6.2. Correlations and anti-correlations

We now turn to a different set of abundance plots, of the type [A/B] vs. [B/H] (where A and B are two of the neutron-capture elements under investigation), to see whether and how they (anti-) correlate with each other. This is determined by the abundance trends to which we fit lines. The slopes determine the anti-/correlation. The fitting of linear trends has been made to all points (stars) taking their uncertainties into consideration, and the uncertainties in the fits are expressed in the figures in parentheses. These plots are powerful diagnostics for constraining formation processes and can help us to identify similarities and differences among the neutron-capture elements. If A and B correlate (i.e. the [A/B] ratio is flat across the spanned values of [B/H]), it means that they grow in the same way (constant ratio) and that they are most likely created by the same process. If they anti-correlate (e.g. [A/B] decreases with increasing [B/H]), this is usually interpreted in terms of their having different amounts of A and B, hence different processes being responsible for their formation. To define our terminology, the strengths of the correlations can be described as follows; a weak/mild anti-correlation is stated for slopes between  −0.25 and  −0.5 and a strong anti-correlation is assigned to negative slopes around or steeper than  −0.5. We choose hydrogen (H) as our reference element because we wish to focus only on the formation processes of elements A and B. Had we selected iron instead, the interpretation of the plots would have become more complex because of the different sites contributing to the formation of iron.
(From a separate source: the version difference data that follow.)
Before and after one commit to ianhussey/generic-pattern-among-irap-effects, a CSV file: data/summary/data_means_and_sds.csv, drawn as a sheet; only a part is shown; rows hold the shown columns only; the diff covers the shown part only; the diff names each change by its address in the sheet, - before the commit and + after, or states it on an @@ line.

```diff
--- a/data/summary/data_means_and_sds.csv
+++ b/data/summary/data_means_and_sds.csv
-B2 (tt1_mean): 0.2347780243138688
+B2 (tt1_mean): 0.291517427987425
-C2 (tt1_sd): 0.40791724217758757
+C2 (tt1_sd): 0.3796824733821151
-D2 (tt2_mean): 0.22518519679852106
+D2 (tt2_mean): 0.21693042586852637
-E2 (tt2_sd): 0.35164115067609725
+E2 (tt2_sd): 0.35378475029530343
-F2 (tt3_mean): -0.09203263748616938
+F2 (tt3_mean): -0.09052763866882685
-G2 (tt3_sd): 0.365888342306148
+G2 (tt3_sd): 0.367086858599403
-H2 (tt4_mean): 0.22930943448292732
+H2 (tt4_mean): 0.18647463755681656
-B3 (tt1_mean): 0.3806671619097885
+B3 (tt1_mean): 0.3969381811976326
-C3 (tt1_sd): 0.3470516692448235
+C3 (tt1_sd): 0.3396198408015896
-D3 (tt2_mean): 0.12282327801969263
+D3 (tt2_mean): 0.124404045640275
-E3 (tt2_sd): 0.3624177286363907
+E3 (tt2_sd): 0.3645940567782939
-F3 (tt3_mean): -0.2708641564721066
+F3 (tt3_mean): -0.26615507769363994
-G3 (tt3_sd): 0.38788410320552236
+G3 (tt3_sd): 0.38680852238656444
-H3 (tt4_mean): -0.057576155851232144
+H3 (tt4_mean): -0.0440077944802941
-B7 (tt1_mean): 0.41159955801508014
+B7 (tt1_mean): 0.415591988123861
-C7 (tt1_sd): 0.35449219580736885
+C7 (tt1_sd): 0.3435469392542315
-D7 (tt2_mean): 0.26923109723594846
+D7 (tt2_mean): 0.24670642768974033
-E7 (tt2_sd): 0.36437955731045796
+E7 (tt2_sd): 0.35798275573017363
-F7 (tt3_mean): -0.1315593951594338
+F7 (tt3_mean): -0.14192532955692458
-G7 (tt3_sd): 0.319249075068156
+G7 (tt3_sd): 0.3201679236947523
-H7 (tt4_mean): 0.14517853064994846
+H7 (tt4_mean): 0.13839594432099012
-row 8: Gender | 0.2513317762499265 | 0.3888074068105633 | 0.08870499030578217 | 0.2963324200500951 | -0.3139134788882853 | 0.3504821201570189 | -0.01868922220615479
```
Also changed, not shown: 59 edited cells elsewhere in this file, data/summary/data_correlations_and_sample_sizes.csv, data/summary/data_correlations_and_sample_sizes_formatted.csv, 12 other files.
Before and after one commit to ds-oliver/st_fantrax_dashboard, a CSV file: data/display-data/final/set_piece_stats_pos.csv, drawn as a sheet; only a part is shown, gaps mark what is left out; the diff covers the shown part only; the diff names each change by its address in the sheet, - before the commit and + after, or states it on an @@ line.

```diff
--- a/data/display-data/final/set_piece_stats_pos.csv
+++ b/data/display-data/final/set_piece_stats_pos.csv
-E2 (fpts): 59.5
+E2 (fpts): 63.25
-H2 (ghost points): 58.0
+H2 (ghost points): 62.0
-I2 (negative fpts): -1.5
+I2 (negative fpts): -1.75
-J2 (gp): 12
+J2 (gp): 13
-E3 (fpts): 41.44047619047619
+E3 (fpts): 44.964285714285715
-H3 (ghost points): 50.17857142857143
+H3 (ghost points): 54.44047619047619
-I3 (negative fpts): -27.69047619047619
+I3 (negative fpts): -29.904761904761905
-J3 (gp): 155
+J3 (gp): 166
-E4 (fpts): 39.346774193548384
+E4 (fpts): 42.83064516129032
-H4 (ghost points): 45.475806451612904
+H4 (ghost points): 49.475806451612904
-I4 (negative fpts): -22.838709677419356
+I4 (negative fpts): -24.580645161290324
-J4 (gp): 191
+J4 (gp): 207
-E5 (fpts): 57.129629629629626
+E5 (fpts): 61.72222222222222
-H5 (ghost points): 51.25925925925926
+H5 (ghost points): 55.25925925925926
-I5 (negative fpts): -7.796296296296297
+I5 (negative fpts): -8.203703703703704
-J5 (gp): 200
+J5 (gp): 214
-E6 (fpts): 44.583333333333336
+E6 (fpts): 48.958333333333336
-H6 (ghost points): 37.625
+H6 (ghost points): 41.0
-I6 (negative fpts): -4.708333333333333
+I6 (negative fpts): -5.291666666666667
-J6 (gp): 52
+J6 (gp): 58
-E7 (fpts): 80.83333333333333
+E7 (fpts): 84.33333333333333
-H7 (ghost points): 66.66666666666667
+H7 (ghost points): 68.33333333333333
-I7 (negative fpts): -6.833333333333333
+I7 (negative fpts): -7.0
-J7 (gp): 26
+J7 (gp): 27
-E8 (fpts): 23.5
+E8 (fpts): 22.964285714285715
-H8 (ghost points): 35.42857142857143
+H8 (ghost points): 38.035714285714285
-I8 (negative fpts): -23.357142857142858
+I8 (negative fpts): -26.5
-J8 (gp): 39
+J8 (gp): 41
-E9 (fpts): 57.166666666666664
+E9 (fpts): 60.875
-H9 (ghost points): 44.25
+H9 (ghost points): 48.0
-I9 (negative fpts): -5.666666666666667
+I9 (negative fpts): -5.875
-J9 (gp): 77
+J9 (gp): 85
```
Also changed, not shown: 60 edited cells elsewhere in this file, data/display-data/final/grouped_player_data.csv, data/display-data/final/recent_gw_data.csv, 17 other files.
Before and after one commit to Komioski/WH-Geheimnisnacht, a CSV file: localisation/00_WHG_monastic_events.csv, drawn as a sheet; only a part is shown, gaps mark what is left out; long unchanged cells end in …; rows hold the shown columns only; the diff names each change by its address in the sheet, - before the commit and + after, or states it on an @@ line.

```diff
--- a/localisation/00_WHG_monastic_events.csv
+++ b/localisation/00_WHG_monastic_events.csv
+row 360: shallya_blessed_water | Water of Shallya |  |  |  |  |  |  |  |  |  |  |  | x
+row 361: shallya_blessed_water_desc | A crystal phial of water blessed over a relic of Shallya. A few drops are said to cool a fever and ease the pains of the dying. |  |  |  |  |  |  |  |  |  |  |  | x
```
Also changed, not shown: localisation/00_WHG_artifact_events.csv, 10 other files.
In the following, there are two important factors to bear in mind, namely the difference between dwarfs and giants and that below [Fe/H]  <  −2 dex the silver lines could only be detected in giant stars. The giants might have been affected by NLTE or mixing effects, whereas the inclusion of the dwarfs may affect our constraints on the formation processes. The giants could be affected by almost pure r-process yields, whereas the dwarfs might carry a mixture of r- and s-process yields. Therefore, we need to test the purity of the r-process as we do in Sect. 7. Furthermore, it is very important to look for differences in the behaviour of the Ag and Pd abundance ratios in dwarf and giant stars (see Sect. 6.4).

Now focusing on the formation process of Pd and Ag, we start by comparing these two elements to Sr, Y, and Zr, which may be formed by the weak s-process elements or charged particle freeze-out (depending on metallicity).

thumbnail Fig. 14

Left: [Ag/Y] as a function of [Y/H]. Right: [Pd/Y] vs. [Y/H]. Legend is described in Fig. 13 and shown in the figure. Anti-correlations between the weak s-process element Y and Ag and Pd are seen in this figure.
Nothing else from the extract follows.